Why we eat turkey at Christmas



Today Christmas is celebrated in many English-speaking countries. Many of these countries have a big feast of ‘Christmas’ foods and exchange gifts among friends and family. 

The most popular meat eaten today in the UK is turkey. Did you know that since the 1500s turkey has been eaten at Christmas time, but it is only since Queen Victoria’s time that turkey and Christmas have become synonymous? Over the years the price of turkey has decreased making it now cheap enough for people to buy and, compared to other birds, it is the one that gives the best value for money considering how much meat is on one bird. There are lots of other foods that British people (and many people in English-speaking countries) only eat at Christmas time. The following 2 worksheets focus on these foods.
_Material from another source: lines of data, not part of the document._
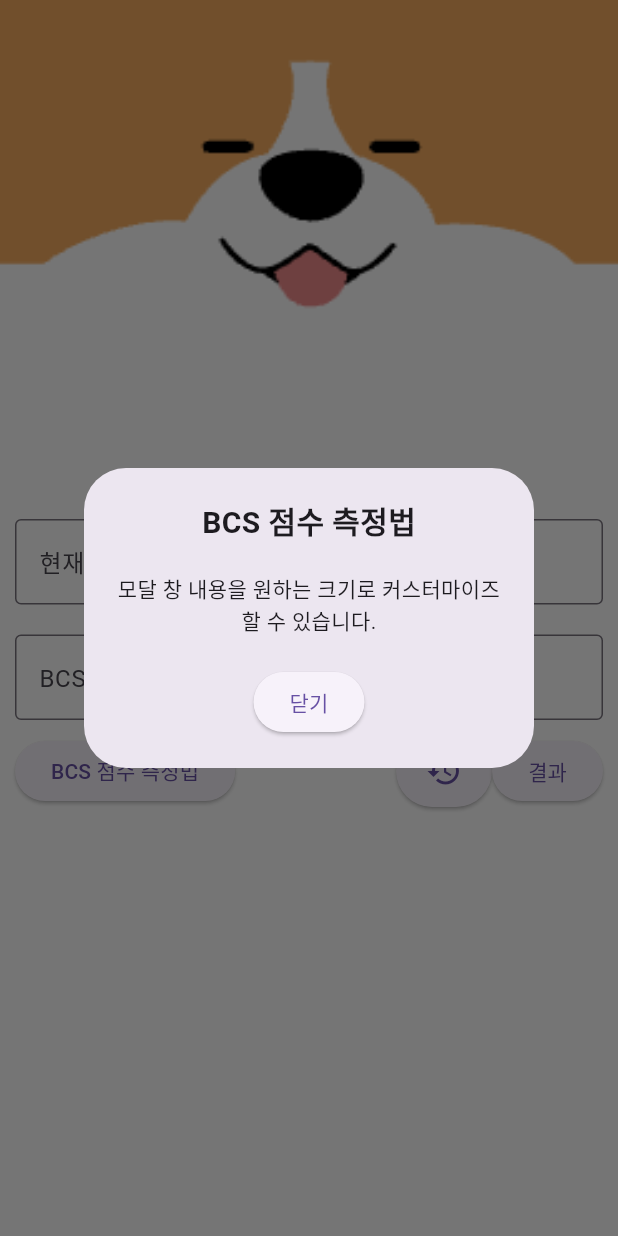
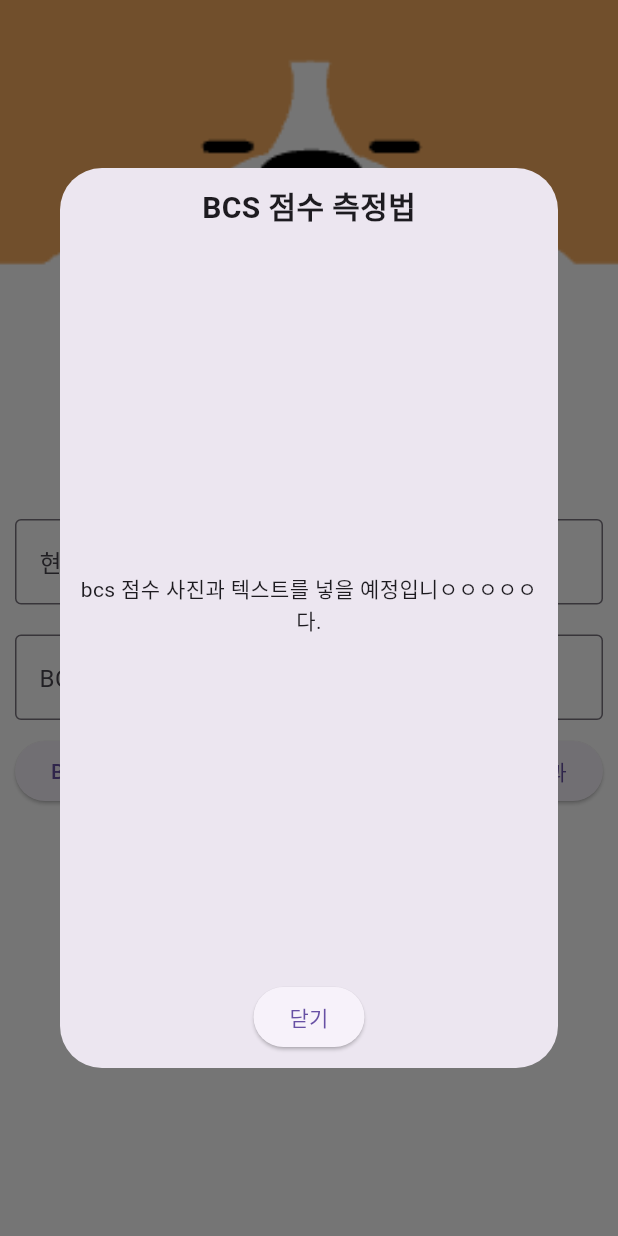
Before and after one commit to HACCP92/bmi_calculator, a Flutter app: the screen it shows after launch, after a tap on "BCS 점수 측정법", on a phone screen of 412 x 824 dp. Run offline on Flutter 3.47's test engine with Material 2 defaults, Android fonts, the phone set to English and light mode, and no system bars; our stand-ins replace go_router, lottie, shared_preferences.

Commit message:
ADD : Dialog로 모달창 설정 및 모달안에 이미지 넣기와 설명글 추가로 넣을 예정

```diff
--- a/lib/presentation/main/main_screen.dart
+++ b/lib/presentation/main/main_screen.dart
@@ -151,35 +151,37 @@ class _MainScreenState extends State<MainScreen> {
                         onPressed: () {
                           showDialog(
                             context: context,
-                            builder: (context) {
+                            barrierDismissible: true,
+                            builder: (BuildContext context) {
                               return Dialog(
                                 child: Container(
-                                  width: 300, // 원하는 넓이로 변경
-                                  height: 200, // 원하는 높이로 변경
-                                  padding: EdgeInsets.all(20),
+                                  width: 800, // 원하는 넓이로 변경
+                                  height: 600, // 원하는 높이로 변경
+                                  padding: const EdgeInsets.all(10),
                                   child: Column(
-                                    mainAxisAlignment: MainAxisAlignment.center,
+                                    mainAxisAlignment:
+                                        MainAxisAlignment.spaceBetween,
                                     crossAxisAlignment:
                                         CrossAxisAlignment.center,
                                     children: [
-                                      Text(
+                                      const Text(
                                         'BCS 점수 측정법',
                                         style: TextStyle(
                                           fontSize: 20,
                                           fontWeight: FontWeight.bold,
                                         ),
                                       ),
-                                      SizedBox(height: 20),
-                                      Text(
-                                        '모달 창 내용을 원하는 크기로 커스터마이즈할 수 있습니다.',
+                                      const SizedBox(height: 20),
+                                      const Text(
+                                        'bcs 점수 사진과 텍스트를 넣을 예정입니ㅇㅇㅇㅇㅇ다.',
                                         textAlign: TextAlign.center,
                                       ),
-                                      SizedBox(height: 20),
+                                      const SizedBox(height: 20),
                                       ElevatedButton(
                                         onPressed: () {
                                           Navigator.of(context).pop();
                                         },
-                                        child: Text('닫기'),
+                                        child: const Text('닫기'),
                                       ),
                                     ],
                                   ),
--- a/pubspec.yaml
+++ b/pubspec.yaml
@@ -69,6 +69,11 @@ flutter:
     - assets/dog_image1.png
     - assets/dog_image2.png
     - assets/dog_image3.png
+    - assets/dog_image1_rate.png
+    - assets/dog_image2_rate.png
+    - assets/dog_image3_rate.png
+    - assets/dog_image4_rate.png
+    - assets/dog_image5_rate.png
   #   - images/a_dot_burr.jpeg
   #   - images/a_dot_ham.jpeg
 
```
Also changed, not shown: assets/dog_image1_rate.png (added), assets/dog_image2_rate.png (added), assets/dog_image3_rate.png (added), assets/dog_image4_rate.png (added), assets/dog_image5_rate.png (added).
A. Categorise from smallest to biggest the types of birds that are or were traditionally eaten at Christmas time: turkey, chicken, goose, duck, swan, dove, partridge. (see Christmas Birds)

B.  How many typical Christmas foods can your students name? Food that is ONLY eaten at this time of year. Christmas or plum pudding, Christmas cake, turkey, gingerbread (particularly in the form of a house), chestnuts, mincemeat and mince pies, egg nog, Brussels sprouts – a must on an English Christmas dinner table - bread sauce, Yule log, Pigs in a Blanket (little sausages wrapped in bacon), roast vegetables, boiled peas, …. (see A typical English Christmas Dinner plate)

C. What about listing items related to Christmas? Can your students name ten? Tree, decorations, turkey, carols, Santa Claus, mulled wine (vin brulé), any of the foods mentioned in B, wrapping paper, the Queen’s Speech, Boxing Day, Christmas Eve, …



Download printable version


© ELI s.r.l.

Scritto da Tracey Sinclair